◆ **YOUR INSTRUCTIONS**:
In the data below, find each line that contains the word "section" and copy it.

◆ **DATA PROVIDED**:

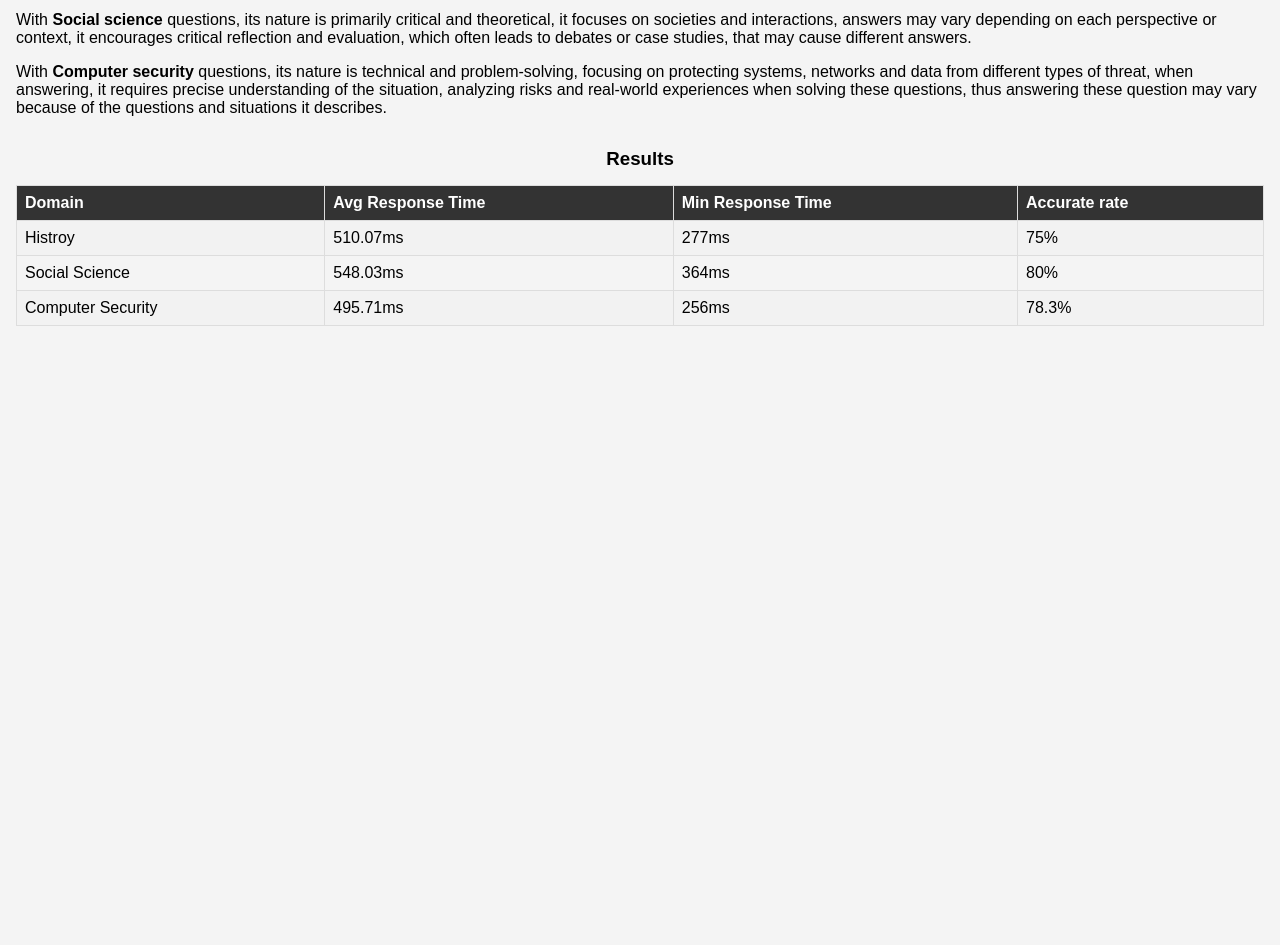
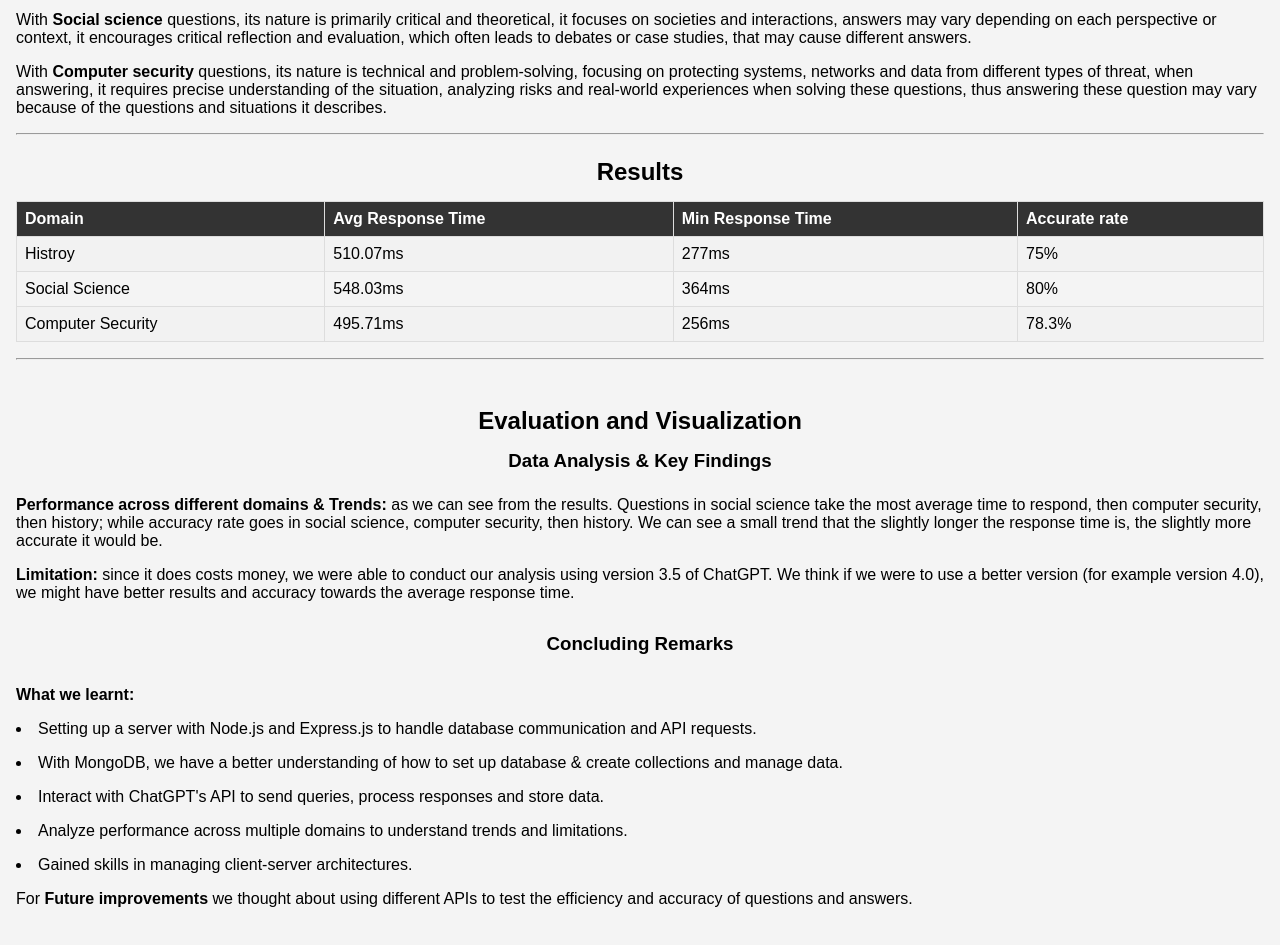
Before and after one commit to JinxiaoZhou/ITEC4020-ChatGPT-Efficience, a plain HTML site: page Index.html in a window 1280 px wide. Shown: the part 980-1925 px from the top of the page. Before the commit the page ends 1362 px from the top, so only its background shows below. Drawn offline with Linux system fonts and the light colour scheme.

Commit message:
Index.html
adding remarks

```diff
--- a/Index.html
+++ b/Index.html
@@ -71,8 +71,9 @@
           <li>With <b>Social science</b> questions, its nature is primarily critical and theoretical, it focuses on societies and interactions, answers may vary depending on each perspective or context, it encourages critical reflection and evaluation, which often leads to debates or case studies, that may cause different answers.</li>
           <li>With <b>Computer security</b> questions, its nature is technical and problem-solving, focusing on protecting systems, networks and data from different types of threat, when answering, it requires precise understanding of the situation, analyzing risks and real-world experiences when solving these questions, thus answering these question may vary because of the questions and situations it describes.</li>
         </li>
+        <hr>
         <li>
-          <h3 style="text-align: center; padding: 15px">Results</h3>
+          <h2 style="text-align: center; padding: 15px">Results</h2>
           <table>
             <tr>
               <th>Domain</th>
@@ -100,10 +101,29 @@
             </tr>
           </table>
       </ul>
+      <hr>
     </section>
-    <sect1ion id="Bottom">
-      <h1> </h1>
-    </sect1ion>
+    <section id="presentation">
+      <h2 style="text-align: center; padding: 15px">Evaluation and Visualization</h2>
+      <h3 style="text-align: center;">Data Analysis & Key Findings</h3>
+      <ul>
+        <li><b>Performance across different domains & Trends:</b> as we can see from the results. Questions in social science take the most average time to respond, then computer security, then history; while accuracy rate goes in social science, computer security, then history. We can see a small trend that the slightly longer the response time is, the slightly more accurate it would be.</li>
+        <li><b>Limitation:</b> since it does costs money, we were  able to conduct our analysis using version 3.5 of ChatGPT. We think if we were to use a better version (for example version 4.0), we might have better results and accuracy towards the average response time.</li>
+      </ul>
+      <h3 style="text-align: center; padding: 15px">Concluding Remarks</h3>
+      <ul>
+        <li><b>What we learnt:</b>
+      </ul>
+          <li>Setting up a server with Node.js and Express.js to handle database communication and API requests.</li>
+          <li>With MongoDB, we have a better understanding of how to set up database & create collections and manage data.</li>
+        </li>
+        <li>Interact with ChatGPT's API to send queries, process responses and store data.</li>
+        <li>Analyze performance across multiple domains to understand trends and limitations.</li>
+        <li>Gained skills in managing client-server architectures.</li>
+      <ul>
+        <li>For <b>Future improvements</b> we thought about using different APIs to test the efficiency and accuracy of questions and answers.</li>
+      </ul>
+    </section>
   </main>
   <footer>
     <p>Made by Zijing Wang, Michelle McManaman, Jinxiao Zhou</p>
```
---
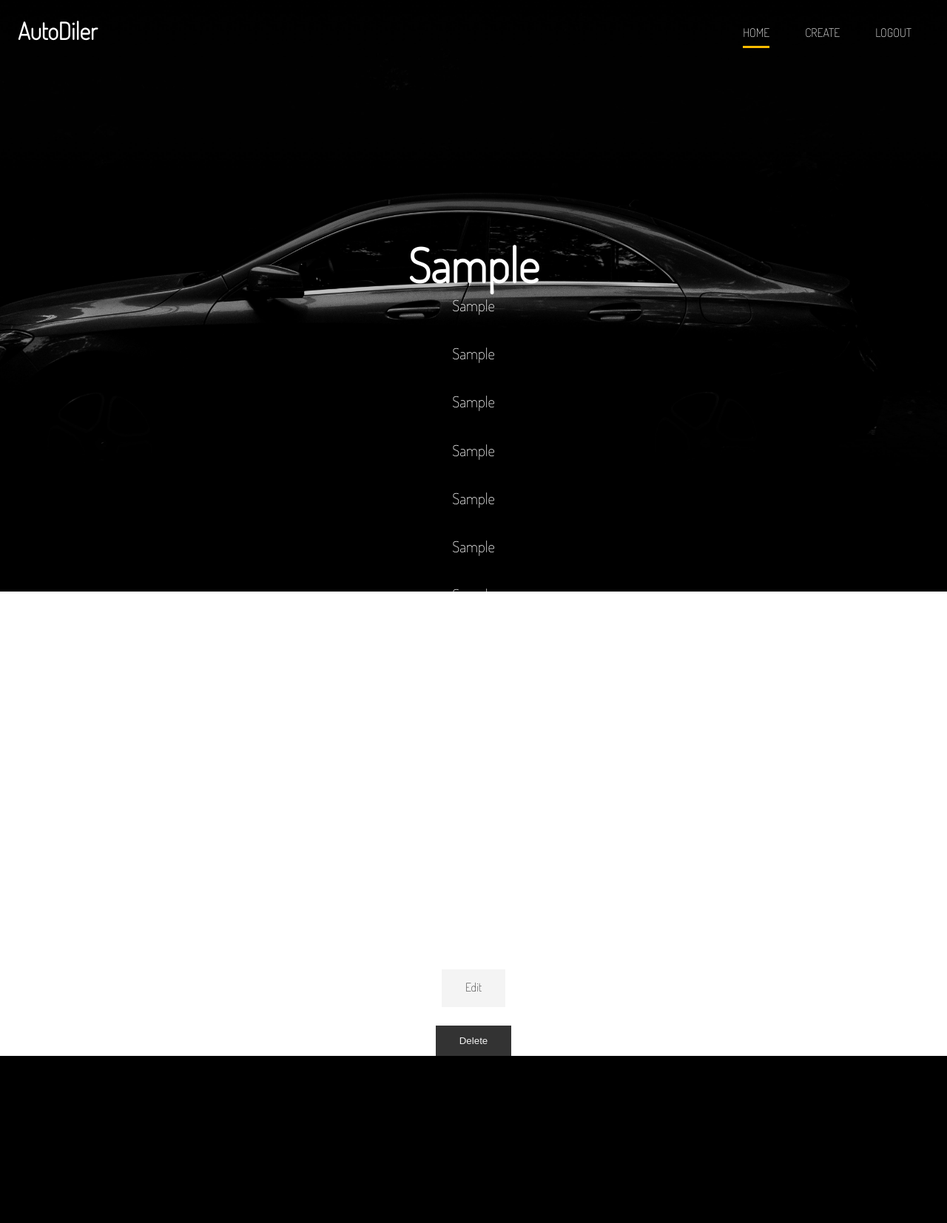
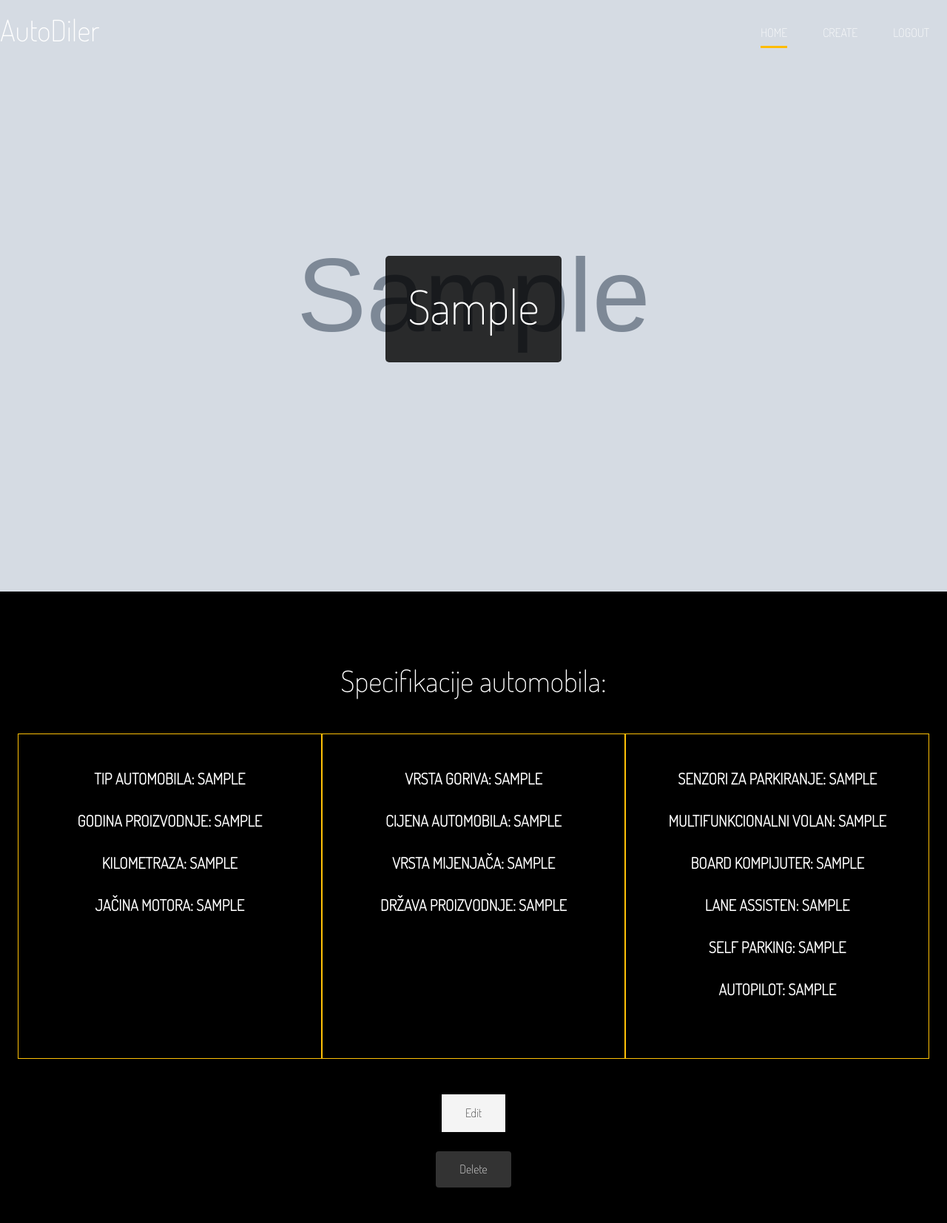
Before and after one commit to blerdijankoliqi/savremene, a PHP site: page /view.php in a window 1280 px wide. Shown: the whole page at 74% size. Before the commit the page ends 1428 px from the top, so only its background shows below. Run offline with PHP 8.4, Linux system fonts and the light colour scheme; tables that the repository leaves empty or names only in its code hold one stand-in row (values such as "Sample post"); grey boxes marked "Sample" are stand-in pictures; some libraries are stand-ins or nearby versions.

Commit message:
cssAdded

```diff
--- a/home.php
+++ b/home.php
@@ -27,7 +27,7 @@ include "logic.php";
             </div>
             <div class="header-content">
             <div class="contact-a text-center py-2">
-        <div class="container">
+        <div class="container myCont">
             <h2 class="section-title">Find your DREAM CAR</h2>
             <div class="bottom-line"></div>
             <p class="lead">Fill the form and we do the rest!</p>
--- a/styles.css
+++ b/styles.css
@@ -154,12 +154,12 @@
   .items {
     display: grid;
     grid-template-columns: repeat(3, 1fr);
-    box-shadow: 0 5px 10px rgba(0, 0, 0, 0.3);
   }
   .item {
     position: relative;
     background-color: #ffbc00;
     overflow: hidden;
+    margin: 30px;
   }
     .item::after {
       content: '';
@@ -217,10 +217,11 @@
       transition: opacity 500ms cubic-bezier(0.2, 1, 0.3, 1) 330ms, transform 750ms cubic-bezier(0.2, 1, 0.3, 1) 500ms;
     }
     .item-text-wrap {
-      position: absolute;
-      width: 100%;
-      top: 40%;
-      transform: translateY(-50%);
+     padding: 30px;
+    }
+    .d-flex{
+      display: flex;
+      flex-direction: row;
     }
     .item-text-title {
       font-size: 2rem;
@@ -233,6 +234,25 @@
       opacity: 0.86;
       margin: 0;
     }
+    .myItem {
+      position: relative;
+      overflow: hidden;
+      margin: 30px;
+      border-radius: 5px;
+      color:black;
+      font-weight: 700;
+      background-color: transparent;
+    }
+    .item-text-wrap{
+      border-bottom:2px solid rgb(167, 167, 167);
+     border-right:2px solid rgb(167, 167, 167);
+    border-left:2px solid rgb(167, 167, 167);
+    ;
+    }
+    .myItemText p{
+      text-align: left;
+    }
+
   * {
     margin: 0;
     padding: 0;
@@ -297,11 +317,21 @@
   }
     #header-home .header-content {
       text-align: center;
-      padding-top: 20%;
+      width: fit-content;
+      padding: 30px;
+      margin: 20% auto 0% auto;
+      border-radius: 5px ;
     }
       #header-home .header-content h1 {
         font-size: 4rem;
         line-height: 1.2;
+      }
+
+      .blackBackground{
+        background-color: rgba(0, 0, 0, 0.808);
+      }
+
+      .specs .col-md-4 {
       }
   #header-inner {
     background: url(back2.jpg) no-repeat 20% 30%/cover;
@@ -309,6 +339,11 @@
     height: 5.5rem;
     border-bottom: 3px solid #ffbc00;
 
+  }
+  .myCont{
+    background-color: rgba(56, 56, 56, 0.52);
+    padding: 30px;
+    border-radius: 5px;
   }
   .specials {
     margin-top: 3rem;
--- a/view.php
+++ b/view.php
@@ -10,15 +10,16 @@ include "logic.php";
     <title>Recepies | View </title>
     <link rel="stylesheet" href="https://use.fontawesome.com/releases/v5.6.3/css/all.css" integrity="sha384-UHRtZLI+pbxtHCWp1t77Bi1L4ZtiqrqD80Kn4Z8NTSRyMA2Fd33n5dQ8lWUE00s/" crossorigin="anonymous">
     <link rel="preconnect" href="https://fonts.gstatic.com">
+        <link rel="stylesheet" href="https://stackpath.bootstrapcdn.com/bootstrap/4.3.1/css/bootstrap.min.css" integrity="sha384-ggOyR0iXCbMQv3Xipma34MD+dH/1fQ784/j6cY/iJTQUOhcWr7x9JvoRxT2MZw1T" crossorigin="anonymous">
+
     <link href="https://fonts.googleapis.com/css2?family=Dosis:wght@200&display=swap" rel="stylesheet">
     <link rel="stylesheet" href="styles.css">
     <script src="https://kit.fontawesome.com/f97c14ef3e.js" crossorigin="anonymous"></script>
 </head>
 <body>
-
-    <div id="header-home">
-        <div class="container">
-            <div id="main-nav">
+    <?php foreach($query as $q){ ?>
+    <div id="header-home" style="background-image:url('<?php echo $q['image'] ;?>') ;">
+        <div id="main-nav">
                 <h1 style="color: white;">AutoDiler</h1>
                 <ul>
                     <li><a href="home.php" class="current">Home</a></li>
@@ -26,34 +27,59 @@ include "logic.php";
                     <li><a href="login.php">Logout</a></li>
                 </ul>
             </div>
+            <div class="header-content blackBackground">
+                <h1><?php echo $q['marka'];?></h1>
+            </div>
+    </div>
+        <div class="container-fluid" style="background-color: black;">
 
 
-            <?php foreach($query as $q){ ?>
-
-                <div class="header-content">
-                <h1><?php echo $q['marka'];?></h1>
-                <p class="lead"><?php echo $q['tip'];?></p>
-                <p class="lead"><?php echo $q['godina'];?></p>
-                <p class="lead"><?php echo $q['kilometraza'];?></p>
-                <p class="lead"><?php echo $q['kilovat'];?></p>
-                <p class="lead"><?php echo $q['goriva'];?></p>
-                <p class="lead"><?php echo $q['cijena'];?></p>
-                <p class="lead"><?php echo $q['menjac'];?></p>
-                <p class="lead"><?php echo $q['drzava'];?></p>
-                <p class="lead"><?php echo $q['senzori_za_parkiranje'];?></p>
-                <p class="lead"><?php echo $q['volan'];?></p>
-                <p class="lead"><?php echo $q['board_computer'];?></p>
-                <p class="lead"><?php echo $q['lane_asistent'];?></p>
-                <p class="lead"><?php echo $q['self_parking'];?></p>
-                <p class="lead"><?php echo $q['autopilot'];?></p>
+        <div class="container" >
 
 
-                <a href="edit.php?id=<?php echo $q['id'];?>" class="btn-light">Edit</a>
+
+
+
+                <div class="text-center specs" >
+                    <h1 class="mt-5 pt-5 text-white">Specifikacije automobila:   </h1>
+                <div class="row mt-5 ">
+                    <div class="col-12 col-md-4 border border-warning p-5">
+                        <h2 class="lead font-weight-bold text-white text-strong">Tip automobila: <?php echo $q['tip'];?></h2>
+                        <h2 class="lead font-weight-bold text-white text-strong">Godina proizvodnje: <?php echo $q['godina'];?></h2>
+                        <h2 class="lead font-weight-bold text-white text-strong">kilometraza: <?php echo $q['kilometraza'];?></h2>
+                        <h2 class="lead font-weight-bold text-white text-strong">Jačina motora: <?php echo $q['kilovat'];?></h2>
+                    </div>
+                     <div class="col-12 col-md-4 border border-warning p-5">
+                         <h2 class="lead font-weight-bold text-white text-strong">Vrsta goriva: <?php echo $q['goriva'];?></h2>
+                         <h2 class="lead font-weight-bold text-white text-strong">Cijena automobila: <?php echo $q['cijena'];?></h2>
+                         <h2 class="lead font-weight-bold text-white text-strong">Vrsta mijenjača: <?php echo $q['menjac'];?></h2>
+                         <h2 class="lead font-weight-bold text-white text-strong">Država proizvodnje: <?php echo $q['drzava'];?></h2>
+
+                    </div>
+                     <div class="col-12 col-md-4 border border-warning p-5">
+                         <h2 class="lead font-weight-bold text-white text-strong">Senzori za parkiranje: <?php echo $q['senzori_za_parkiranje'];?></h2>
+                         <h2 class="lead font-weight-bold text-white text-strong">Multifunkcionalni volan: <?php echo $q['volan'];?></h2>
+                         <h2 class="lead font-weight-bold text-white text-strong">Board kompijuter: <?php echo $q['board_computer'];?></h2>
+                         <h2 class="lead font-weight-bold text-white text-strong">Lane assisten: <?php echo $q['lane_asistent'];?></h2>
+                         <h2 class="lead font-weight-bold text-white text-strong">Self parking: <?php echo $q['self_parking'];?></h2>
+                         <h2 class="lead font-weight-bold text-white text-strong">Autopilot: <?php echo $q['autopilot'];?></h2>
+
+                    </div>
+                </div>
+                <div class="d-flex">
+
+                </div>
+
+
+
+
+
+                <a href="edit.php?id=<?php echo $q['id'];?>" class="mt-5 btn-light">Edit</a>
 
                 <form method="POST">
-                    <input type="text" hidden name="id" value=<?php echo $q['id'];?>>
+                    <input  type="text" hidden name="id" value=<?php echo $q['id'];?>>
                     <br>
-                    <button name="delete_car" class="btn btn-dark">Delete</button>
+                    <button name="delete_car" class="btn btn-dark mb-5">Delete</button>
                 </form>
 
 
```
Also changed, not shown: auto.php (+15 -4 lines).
---
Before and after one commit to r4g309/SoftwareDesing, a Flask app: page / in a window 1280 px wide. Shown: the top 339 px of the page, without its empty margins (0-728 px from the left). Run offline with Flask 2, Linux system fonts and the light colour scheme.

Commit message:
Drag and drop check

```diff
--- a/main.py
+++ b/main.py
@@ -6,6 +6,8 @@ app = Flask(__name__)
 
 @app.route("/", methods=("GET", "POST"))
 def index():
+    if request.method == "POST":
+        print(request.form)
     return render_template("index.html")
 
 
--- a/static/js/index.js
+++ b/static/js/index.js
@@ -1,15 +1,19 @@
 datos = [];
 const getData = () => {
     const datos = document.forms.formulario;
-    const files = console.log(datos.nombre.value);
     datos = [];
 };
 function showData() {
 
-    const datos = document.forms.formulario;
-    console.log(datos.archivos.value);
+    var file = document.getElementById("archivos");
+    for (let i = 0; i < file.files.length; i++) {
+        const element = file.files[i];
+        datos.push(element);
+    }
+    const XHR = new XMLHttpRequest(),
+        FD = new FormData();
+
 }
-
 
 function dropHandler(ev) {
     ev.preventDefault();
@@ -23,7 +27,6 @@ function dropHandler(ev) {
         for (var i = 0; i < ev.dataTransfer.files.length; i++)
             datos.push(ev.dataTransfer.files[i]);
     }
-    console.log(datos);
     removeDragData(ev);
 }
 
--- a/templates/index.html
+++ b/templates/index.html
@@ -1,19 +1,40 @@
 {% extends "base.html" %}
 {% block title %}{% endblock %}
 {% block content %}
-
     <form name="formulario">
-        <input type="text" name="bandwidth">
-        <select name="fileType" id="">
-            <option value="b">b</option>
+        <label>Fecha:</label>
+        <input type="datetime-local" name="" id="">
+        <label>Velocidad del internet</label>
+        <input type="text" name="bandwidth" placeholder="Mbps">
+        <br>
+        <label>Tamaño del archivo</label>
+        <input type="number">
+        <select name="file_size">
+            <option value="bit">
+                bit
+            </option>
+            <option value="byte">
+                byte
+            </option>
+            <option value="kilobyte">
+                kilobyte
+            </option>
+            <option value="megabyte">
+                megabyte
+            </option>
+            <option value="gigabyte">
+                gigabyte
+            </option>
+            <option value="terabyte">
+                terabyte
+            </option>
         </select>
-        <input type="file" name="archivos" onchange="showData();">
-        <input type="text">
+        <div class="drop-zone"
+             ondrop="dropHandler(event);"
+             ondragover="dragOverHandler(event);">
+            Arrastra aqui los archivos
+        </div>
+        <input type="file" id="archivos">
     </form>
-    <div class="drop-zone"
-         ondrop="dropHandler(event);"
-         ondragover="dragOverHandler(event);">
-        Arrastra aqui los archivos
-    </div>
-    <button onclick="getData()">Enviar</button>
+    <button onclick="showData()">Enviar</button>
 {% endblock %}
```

◆ **TASK ANSWER**:
     </section>
+    <section id="presentation">
+    </section>
             <h2 class="section-title">Find your DREAM CAR</h2>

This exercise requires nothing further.